A large-scale youth vote on climate change action, called Youth Decide, saw 97.5 per cent of respondents - over 37,000 young men and women under 30 - wanting the Australian Government to come up with stronger emissions targets.

"In the lead up to the critical UN climate change conference in Copenhagen, the generation of Australians who will be most affected by climate change have for the first time voted for the world they want to inherit," said Amanda McKenzie, co-director of the Australian Youth Climate Coalition, one of the voting campaign organizers, and this year's joint winner of the Banksia Young Environmentalist of the Year Award.

Over 91 per cent of voters wanted an Australian Government emissions reduction target of 40 per cent below 1990 levels by 2020, while a further 5.9 per cent wanted cuts in the range of 25 to 40 per cent.
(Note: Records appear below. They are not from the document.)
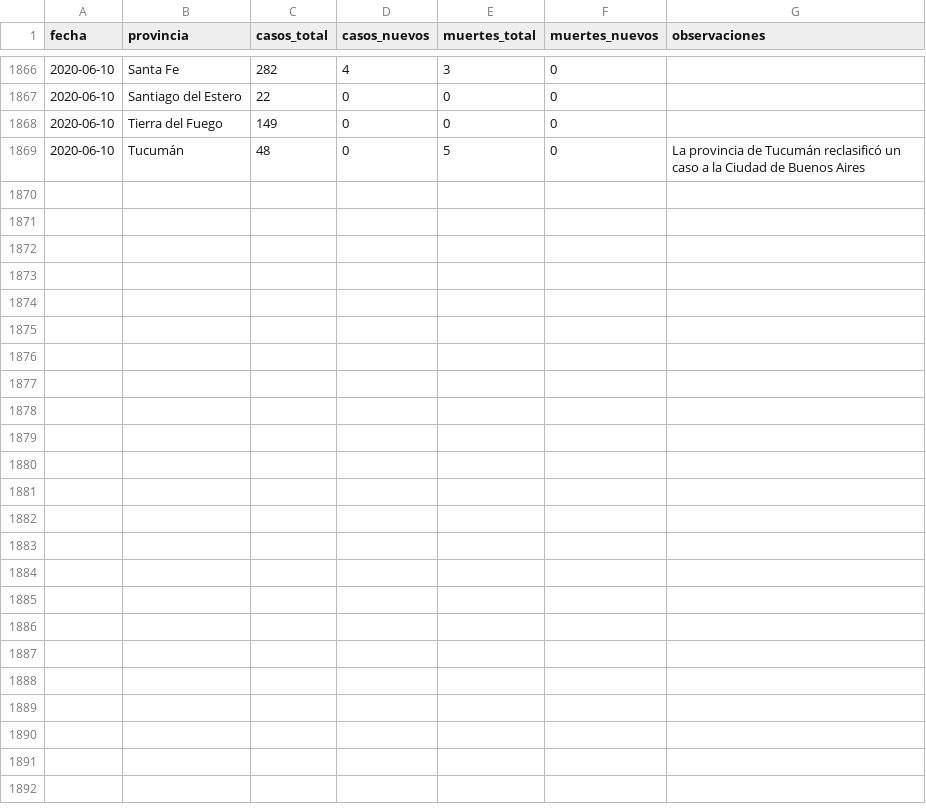
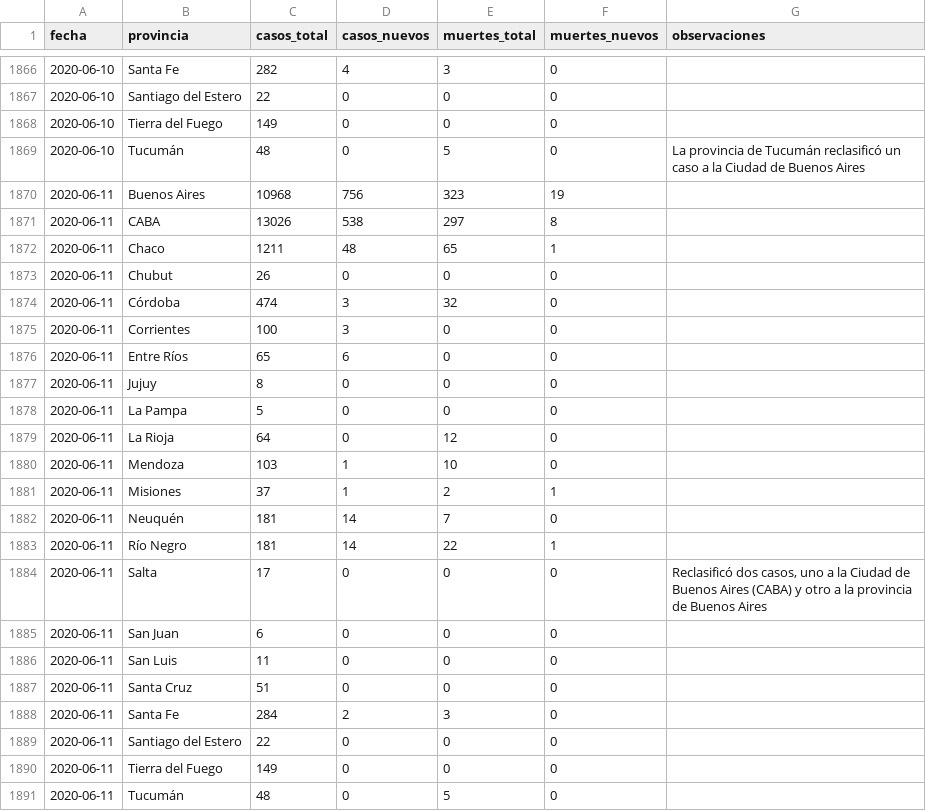
Before and after one commit to lucia15/Database-Covid19-Argentina, a CSV file: Argentina-covid19-por-provincia.csv, drawn as a sheet; only a part is shown, gaps mark what is left out.

```diff
--- a/Argentina-covid19-por-provincia.csv
+++ b/Argentina-covid19-por-provincia.csv
@@ -1869 +1869,23 @@ fecha,provincia,casos_total,casos_nuevos,muertes_total,muertes_nuevos,observacio
 2020-06-10,Tucumán,48,0,5,0,La provincia de Tucumán reclasificó un caso a la Ciudad de Buenos Aires
+2020-06-11,Buenos Aires,10968,756,323,19,
+2020-06-11,CABA,13026,538,297,8,
+2020-06-11,Chaco,1211,48,65,1,
+2020-06-11,Chubut,26,0,0,0,
+2020-06-11,Córdoba,474,3,32,0,
+2020-06-11,Corrientes,100,3,0,0,
+2020-06-11,Entre Ríos,65,6,0,0,
+2020-06-11,Jujuy,8,0,0,0,
+2020-06-11,La Pampa,5,0,0,0,
+2020-06-11,La Rioja,64,0,12,0,
+2020-06-11,Mendoza,103,1,10,0,
+2020-06-11,Misiones,37,1,2,1,
+2020-06-11,Neuquén,181,14,7,0,
+2020-06-11,Río Negro,181,14,22,1,
+2020-06-11,Salta,17,0,0,0,"Reclasificó dos casos, uno a la Ciudad de Buenos Aires (CABA) y otro a la provincia de Buenos Aires"
+2020-06-11,San Juan,6,0,0,0,
+2020-06-11,San Luis,11,0,0,0,
+2020-06-11,Santa Cruz,51,0,0,0,
+2020-06-11,Santa Fe,284,2,3,0,
+2020-06-11,Santiago del Estero,22,0,0,0,
+2020-06-11,Tierra del Fuego,149,0,0,0,
+2020-06-11,Tucumán,48,0,5,0,
```
Also changed, not shown: Argentina-covid19-fallecidos.csv, Argentina-covid19.csv.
Just 2.5 per cent of voters were happy with the government's current targets.

Young people around the country organised more than 330 voting events for Youth Decide, making it one of the biggest per capita mobilisations of young people on climate change anywhere in the world.

"The most interesting demographic was the 17 to 19 age group, who will be voting for the first time in the next election," said Alana Smith, National Director of World Vision's youth movement, Vision Generation, which was also behind the voting campaign.

"Less than 3 per cent of voters in that age group agreed with the Australian Government's current targets - I think that sends a really strong message to both sides of politics that the next generation of voters will not accept half measures in combating climate change," she said.

"The Youth Decide results show that when young people are given accessible information on the government's climate change policies, they recognise that the current policies are not in their interest and the vast majority want much stronger action," added McKenzie.

"We are asking the Australian Government to listen to the voice of youth and play a positive leadership role at the UN climate change conference in Copenhagen, in order to secure an agreement that will protect the future of the youth of the world."

The results of the vote will be presented by World Vision chief executive Tim Costello at Climate Week in New York this week.

They will also be presented to Prime Minister Kevin Rudd before December's Copenhagen conference, and a delegation of young Australians will also hand over the results to the UN climate change conference in Copenhagen.